Using the records below, locate all lines containing "function" and return them.
====================
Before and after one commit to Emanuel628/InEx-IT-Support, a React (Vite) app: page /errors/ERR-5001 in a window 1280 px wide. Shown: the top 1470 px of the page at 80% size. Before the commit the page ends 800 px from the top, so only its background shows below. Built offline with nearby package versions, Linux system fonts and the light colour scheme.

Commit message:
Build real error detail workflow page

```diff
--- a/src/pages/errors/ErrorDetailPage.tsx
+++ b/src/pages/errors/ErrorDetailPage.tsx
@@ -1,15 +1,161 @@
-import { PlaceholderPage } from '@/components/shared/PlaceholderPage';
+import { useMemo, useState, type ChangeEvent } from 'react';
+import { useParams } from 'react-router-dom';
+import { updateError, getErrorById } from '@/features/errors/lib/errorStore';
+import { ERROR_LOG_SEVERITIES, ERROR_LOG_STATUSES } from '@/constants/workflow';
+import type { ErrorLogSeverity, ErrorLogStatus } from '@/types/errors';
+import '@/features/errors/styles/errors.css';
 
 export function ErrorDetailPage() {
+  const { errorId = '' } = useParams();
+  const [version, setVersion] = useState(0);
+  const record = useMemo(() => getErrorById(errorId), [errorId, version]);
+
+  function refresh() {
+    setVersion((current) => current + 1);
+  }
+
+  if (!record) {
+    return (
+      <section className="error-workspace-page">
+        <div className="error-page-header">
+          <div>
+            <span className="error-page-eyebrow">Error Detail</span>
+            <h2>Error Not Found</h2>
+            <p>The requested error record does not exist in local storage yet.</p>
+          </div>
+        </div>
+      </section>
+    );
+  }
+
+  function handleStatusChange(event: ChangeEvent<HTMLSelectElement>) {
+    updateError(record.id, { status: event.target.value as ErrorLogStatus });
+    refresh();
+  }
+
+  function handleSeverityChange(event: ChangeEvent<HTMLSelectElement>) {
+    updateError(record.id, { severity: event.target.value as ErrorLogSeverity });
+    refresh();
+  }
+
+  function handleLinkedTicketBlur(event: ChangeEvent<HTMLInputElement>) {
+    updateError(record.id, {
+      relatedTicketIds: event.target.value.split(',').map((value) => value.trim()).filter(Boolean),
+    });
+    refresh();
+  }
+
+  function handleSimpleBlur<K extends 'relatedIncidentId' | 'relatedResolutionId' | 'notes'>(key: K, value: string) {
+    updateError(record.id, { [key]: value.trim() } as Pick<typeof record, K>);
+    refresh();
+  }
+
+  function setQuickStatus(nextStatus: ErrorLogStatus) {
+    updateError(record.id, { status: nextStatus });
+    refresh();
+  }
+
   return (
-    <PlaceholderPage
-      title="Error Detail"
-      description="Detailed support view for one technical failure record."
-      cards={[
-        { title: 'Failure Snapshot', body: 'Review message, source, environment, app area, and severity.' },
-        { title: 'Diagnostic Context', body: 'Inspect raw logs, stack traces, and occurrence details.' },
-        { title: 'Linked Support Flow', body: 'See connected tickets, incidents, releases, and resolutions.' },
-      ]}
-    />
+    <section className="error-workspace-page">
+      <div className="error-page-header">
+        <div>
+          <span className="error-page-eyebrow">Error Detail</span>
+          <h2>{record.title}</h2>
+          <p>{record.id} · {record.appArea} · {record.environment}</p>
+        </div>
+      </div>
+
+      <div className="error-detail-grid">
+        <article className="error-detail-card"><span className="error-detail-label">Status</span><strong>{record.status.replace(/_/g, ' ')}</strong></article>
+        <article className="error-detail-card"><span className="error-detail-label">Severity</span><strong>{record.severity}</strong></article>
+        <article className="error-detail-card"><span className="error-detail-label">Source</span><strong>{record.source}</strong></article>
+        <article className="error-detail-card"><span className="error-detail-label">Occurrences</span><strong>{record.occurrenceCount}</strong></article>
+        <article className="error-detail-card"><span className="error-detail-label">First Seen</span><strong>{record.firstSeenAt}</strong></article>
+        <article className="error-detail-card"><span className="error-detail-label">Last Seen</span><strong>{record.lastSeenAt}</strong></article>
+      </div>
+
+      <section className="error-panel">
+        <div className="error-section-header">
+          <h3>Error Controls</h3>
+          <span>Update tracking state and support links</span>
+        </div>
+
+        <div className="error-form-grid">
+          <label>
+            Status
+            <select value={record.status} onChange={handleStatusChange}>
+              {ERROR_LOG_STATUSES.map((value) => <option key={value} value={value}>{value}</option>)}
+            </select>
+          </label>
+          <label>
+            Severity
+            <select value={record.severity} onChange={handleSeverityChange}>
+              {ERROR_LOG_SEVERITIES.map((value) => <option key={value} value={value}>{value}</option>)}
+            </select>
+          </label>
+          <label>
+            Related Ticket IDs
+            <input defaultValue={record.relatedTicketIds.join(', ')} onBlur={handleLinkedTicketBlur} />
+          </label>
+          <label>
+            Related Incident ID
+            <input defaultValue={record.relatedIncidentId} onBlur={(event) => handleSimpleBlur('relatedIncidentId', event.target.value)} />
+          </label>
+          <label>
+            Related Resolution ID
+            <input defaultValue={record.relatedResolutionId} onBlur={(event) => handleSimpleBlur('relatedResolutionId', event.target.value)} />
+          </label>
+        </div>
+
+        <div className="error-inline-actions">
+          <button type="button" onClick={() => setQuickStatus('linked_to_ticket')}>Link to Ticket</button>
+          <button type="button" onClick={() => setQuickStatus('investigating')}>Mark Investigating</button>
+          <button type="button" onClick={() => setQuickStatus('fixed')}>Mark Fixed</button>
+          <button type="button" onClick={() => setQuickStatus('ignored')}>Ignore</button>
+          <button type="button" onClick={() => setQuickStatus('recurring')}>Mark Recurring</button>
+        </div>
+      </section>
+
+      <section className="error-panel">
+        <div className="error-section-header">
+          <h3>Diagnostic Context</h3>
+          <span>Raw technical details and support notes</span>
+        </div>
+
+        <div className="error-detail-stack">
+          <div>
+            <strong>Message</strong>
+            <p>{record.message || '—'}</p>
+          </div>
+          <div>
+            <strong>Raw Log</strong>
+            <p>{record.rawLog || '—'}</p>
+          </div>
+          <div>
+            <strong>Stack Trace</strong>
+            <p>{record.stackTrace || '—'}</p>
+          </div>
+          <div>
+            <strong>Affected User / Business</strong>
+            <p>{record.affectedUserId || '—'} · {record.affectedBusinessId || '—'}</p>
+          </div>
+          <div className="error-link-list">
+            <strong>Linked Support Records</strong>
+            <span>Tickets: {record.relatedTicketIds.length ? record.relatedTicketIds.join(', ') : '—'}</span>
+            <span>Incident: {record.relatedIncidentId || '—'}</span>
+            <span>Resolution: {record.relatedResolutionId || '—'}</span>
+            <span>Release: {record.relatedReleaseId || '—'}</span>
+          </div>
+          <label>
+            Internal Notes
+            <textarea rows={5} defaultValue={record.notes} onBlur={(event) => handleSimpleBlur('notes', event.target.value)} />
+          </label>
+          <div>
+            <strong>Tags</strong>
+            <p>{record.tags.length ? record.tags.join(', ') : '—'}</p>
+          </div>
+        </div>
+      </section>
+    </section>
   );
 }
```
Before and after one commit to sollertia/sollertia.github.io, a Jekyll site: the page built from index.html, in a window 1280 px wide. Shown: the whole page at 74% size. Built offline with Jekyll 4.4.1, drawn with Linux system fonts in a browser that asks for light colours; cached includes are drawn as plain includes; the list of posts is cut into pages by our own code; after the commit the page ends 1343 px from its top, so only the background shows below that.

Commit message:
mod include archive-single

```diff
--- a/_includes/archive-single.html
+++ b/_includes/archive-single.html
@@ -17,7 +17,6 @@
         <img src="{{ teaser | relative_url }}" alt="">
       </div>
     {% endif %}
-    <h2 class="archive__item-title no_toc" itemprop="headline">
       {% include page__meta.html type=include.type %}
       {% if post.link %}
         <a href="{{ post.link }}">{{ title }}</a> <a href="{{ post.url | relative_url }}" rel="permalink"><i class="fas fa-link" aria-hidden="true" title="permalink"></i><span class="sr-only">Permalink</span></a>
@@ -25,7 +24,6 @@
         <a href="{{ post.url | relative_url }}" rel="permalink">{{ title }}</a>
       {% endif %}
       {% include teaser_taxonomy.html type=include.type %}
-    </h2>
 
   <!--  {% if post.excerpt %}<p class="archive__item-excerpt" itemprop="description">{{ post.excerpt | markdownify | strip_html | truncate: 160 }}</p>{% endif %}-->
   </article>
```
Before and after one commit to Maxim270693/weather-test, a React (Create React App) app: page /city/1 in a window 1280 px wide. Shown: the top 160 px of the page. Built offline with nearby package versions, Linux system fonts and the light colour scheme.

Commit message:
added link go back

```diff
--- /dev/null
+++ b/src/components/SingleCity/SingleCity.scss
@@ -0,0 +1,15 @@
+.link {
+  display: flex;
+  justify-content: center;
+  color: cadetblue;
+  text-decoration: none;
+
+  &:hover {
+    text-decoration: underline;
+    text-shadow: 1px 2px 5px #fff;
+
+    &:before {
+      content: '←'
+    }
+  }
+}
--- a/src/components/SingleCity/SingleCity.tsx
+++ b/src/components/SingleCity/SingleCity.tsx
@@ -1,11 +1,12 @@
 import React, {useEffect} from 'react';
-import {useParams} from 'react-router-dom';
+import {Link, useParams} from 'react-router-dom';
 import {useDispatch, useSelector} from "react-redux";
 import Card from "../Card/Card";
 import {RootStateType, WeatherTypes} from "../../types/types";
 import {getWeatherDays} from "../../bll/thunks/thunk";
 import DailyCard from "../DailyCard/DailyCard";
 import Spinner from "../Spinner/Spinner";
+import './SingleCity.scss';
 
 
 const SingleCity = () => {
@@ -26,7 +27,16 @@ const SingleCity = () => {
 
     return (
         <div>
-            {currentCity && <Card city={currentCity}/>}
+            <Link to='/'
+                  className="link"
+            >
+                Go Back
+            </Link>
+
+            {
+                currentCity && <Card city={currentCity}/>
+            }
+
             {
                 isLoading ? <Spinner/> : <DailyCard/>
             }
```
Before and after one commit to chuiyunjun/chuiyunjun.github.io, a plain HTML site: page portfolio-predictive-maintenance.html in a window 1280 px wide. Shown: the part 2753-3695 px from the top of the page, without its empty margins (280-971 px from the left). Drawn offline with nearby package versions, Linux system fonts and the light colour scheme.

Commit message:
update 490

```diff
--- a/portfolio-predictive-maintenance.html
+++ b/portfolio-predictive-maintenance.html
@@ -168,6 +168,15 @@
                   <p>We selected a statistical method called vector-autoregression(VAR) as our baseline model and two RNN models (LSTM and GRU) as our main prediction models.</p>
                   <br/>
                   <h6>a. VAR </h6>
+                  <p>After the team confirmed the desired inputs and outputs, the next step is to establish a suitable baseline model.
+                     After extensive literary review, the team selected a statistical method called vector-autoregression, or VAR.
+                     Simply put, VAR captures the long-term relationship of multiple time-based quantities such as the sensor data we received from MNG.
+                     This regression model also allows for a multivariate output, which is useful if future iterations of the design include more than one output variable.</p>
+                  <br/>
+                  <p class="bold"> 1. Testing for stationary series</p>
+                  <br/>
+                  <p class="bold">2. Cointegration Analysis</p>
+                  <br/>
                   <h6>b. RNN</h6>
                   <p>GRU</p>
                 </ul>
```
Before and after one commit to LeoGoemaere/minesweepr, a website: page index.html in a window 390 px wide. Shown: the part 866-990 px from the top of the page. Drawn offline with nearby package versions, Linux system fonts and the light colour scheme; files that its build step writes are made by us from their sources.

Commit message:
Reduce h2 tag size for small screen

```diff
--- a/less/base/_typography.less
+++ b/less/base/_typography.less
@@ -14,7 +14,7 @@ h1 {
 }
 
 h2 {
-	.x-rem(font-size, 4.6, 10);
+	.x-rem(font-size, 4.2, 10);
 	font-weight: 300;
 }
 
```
====================
**YOUR SOLUTION**
 export function ErrorDetailPage() {
+  function refresh() {
+  function handleStatusChange(event: ChangeEvent<HTMLSelectElement>) {
+  function handleSeverityChange(event: ChangeEvent<HTMLSelectElement>) {
+  function handleLinkedTicketBlur(event: ChangeEvent<HTMLInputElement>) {
+  function handleSimpleBlur<K extends 'relatedIncidentId' | 'relatedResolutionId' | 'notes'>(key: K, value: string) {
+  function setQuickStatus(nextStatus: ErrorLogStatus) {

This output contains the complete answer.